Xanadu Properties Associates proposed to redevelop Davids Island in 1981. Their plans included the construction of a bridge, breakwater for an 800-boat marina, and 2,000 luxury condominium units. However, because of the grand scale of Xanadu’s plans, the proposed development was highly controversial among the public. In 1987 a conservation group called Save Davids Island for the Citizens, comprised of neighboring property owners and concerned Westchester County residents, formed to oppose Xanadu. Further opposition came from state officials concerned about the potential lack of general public access to shoreline areas. In 1992 the City of New Rochelle opted not to extend Xanadu’s status as the designated developer for Davids Island and instead sought new proposals. In response, developer Donald Trump briefly pursued the opportunity to redevelop the island, but the plans were cancelled while still preliminary.

The ruins of Fort Slocum continued to occupy Davids Island into the beginning of the 21st century. The ruins were among the factors complicating redevelopment of the island. Beginning in 2004, however, Congress appropriated funds to remove the ruins through a Defense Department program that assists communities in reusing former defense facilities.

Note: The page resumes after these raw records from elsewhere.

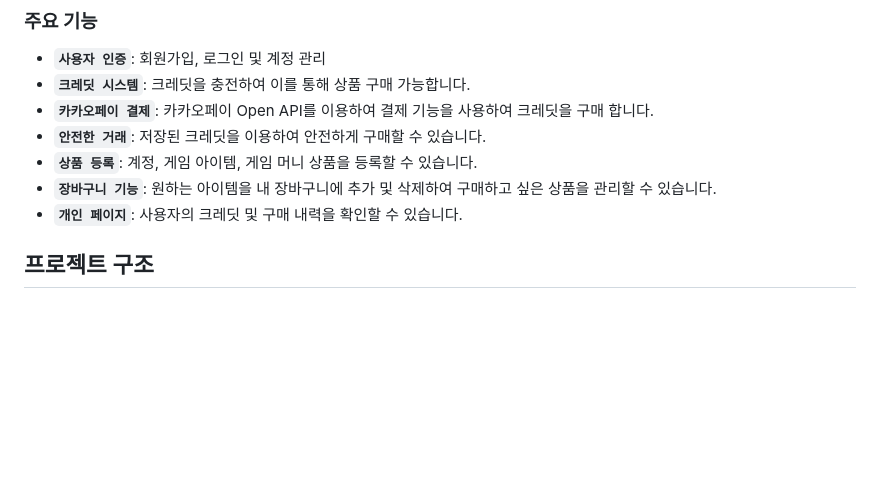
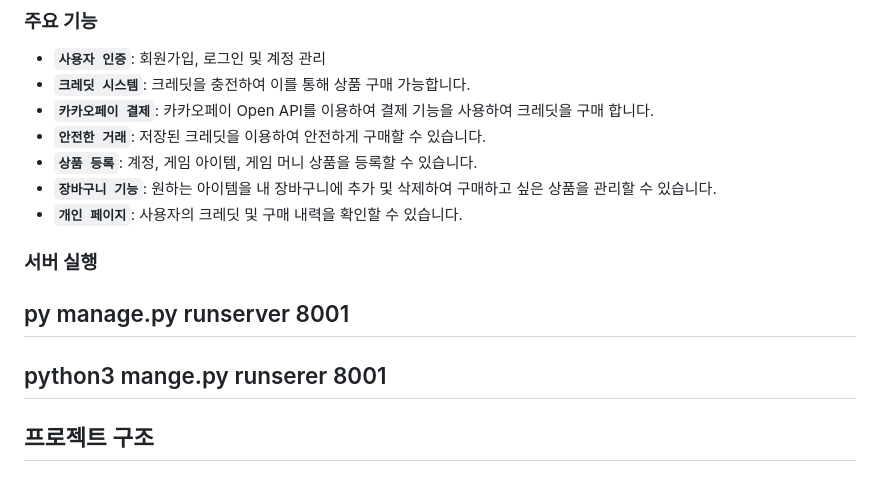
Before and after one commit to TaeDu-Kwon/Django_Item_Trade, a Markdown page: README.md, the part around the change. Drawn GitHub-style; blank space fills up the shorter version.

```diff
--- a/README.md
+++ b/README.md
@@ -19,6 +19,9 @@ Rest Framework
 - **`장바구니 기능`**: 원하는 아이템을 내 장바구니에 추가 및 삭제하여 구매하고 싶은 상품을 관리할 수 있습니다.
 - **`개인 페이지`**: 사용자의 크레딧 및 구매 내력을 확인할 수 있습니다.
 
+### **서버 실행**
+## py manage.py runserver 8001
+## python3 mange.py runserer 8001
 
 ## 프로젝트 구조
 ### 1. **User 앱**
```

As of 2009 Davids Island is owned by the City of New Rochelle.  What course development of the island will take remains to be seen.  In preparation for future use of the island, the U.S. Army Corps of Engineers has demolished its buildings and restored it as open space.  Today, Westchester County and the City of New Rochelle look forward to the next chapter in the life of Davids Island.